Attaining sustainable development in today’s Nigeria is complicated, interconnected, and will need everyone to work towards creating a more sustainable future. Therefore leaders, rather than providing a solution that is not based on any empirical research as has been done in times past, need to engage stakeholders. Leadership should not only bring people together and encourage creative participation but help the populace embrace their diversity. Working together to solve problems, even when values are shared, can be a difficult process. Leadership therefore should foster diversity in all their engagements.
If Nigeria is to attain the SDG’s by 2030, leadership needs to focus on long-term goals without compromising values and principles amidst changing environmental factors and involve all stakeholders in the governance process. The effects of this kind of leadership coupled with coordination and participation of all concerned would potentially lead to improvements in economic efficiency, social cohesion and environmental responsibility which are the three basic indicators of sustainable development.

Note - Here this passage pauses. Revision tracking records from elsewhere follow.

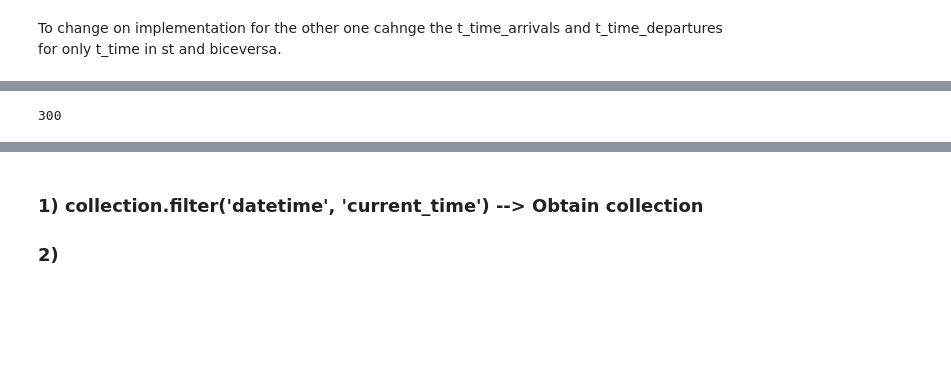
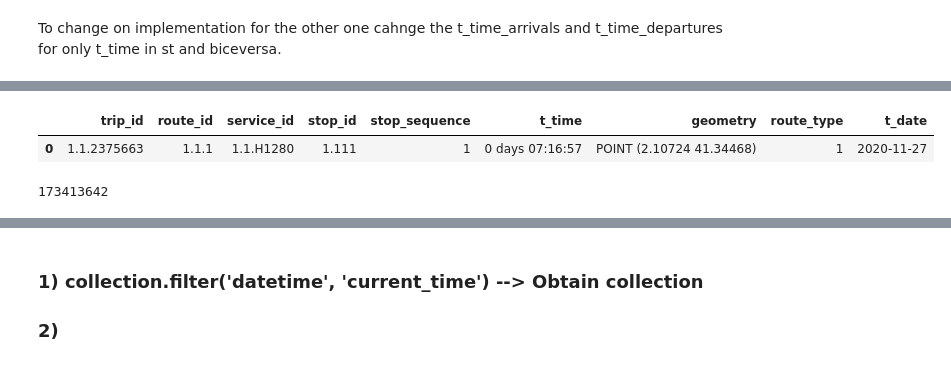
Before and after one commit to mrceresa/iper, a Jupyter notebook: examples/SAR-COV2/Mobility Jupyter Files/GTFS/GTFS.ipynb, the cells around one changed output, grey strips where cells are left out. Saved outputs shown, nothing was run; the diff lists cells and outputs as text; code cells hidden in the pictures; blank space fills up the shorter version.

```diff
--- a/examples/SAR-COV2/Mobility Jupyter Files/GTFS/GTFS.ipynb
+++ b/examples/SAR-COV2/Mobility Jupyter Files/GTFS/GTFS.ipynb
@@ -156,10 +138,15 @@ len(stops_by_route)
 # %%
 # Add the calendar for the previous merge. Each trip runs now on several dates. --- Expected length 86706821
 # Raw date not included
 stops_by_route_date = pd.merge(stops_by_route,calendar[['service_id','t_date']])
-len(stops_by_route_date)
+stops_by_route_date.head(1)
 # %% [output]
-300
+|  | trip_id | route_id | service_id | stop_id | stop_sequence | t_time | geometry | route_type | t_date |
+| 0 | 1.1.2375663 | 1.1.1 | 1.1.H1280 | 1.111 | 1 | 0 days 07:16:57 | POINT (2.10724 41.34468) | 1 | 2020-11-27 |
+# %%
+len(stops_by_route_date)
+# %% [output]
+173413642
 # %%
 # Group the trips by trip_id which are the trayectories on global dates. --- Expected lenght 47967 == # trips
 grouped = stops_by_route_date.groupby(stops_by_route_date.trip_id)
```
Also changed, not shown: parts of 5 cells of this notebook.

In conclusion, good governance and leadership are fundamental for development and progress to be attained in Nigeria. From the public sector to the private sector, leaders who are focused, committed, determined, selfless, disciplined, and enterprising are needed to drive sustainable initiatives and bring growth to all sectors. Nigeria is in dire need of committed leaders across all levels and regions, leaders who can conceptualise a national vision and adapt the solutions using the resources found within. The responsibility also falls on the populace to demand good leadership and effective governance thereby creating a governance system that is accountable and result oriented.